* Source data
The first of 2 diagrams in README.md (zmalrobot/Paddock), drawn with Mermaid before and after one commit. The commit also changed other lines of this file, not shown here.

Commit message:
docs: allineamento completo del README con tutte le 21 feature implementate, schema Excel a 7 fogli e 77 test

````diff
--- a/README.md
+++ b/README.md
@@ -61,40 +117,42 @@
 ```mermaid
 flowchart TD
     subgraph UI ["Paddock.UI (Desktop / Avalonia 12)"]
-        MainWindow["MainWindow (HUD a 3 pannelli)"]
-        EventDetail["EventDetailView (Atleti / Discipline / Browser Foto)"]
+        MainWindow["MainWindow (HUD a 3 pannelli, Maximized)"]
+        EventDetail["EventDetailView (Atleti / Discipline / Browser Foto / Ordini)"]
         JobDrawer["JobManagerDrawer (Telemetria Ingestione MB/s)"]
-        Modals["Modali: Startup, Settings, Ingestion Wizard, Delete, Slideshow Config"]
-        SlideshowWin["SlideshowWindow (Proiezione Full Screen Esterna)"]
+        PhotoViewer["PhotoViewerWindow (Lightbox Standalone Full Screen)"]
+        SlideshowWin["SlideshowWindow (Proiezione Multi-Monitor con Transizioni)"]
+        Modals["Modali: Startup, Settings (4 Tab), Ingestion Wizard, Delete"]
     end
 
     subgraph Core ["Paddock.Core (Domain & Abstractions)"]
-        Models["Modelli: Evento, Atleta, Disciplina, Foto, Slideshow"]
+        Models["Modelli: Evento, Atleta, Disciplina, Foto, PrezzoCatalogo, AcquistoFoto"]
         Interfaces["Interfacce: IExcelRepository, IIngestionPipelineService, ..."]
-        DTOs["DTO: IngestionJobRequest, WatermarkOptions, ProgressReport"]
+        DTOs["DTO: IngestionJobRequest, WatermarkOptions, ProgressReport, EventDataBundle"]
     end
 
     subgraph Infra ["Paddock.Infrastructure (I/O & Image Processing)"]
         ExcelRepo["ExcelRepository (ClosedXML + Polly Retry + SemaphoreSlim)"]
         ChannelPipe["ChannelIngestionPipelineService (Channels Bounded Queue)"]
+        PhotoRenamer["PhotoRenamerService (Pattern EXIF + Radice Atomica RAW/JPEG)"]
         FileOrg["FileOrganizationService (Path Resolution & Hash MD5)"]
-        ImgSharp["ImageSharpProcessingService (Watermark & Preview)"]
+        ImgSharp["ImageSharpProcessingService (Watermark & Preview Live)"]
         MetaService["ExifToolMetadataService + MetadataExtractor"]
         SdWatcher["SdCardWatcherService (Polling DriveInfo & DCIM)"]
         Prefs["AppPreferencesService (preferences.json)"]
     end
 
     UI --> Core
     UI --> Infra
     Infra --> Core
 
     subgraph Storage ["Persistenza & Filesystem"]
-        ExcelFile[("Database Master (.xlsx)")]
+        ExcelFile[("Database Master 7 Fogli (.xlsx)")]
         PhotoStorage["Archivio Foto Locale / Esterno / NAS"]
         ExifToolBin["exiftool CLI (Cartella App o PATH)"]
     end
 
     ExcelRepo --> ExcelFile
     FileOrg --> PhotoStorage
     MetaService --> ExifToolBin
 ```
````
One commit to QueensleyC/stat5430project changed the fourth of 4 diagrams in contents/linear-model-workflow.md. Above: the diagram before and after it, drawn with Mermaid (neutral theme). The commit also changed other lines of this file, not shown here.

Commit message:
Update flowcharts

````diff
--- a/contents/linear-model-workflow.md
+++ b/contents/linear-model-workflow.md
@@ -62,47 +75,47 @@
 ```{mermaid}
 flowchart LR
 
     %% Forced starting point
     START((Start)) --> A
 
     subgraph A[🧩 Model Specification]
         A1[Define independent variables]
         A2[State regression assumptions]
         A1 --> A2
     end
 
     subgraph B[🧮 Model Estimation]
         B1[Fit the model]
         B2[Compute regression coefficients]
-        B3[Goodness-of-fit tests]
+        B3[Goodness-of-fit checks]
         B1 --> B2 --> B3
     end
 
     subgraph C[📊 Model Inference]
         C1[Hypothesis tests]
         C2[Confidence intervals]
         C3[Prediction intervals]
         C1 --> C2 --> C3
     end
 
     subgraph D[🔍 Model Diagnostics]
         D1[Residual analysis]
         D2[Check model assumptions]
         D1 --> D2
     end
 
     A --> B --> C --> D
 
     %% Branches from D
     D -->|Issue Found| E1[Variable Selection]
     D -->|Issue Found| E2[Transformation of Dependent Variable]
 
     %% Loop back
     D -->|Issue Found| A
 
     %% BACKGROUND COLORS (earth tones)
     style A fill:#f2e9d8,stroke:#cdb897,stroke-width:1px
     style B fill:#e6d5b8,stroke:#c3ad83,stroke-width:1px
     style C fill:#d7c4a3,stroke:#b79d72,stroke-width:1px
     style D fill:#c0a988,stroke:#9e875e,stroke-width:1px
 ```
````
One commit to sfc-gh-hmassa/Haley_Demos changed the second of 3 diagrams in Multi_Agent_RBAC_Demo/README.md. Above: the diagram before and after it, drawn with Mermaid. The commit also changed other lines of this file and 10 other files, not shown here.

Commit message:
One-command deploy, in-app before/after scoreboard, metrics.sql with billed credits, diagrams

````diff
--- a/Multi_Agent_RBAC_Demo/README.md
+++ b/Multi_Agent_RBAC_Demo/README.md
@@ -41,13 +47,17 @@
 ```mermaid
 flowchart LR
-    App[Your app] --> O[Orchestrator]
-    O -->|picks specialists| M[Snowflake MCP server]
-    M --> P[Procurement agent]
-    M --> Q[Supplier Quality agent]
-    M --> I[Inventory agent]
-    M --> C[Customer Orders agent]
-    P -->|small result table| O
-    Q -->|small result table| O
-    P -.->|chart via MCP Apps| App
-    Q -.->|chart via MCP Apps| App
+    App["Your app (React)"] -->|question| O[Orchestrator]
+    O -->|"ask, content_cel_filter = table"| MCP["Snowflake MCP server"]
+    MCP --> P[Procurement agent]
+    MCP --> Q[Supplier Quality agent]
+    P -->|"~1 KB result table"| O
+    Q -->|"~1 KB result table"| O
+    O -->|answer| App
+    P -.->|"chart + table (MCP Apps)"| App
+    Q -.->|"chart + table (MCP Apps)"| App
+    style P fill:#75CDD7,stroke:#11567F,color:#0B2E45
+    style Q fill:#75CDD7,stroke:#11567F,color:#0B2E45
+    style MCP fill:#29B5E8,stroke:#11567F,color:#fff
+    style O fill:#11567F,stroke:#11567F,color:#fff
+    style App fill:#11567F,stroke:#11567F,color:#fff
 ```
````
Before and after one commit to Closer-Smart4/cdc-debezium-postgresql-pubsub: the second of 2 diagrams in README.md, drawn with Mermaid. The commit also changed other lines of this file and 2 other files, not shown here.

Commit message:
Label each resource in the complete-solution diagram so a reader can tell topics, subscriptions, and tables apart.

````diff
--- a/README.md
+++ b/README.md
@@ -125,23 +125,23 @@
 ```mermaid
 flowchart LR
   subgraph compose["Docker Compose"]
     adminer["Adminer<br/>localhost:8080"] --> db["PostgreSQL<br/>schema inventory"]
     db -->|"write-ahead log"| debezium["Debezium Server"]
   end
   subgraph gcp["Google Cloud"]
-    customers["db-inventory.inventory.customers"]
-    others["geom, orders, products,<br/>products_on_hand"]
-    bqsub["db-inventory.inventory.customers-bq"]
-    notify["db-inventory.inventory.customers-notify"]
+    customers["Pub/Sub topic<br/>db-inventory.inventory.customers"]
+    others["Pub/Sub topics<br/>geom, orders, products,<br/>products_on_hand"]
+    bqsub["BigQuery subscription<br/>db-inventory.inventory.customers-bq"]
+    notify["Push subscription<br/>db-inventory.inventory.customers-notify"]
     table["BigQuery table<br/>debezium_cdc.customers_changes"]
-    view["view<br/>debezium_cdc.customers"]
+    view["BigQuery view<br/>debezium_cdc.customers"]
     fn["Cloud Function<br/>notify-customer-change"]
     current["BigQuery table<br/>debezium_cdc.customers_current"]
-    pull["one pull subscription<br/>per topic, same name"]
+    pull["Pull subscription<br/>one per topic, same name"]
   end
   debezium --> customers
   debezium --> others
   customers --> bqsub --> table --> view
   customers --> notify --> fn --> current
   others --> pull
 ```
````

* Exercise directions
A single number is the answer: how many lines of the material contain "subgraph"?

* Expected output
10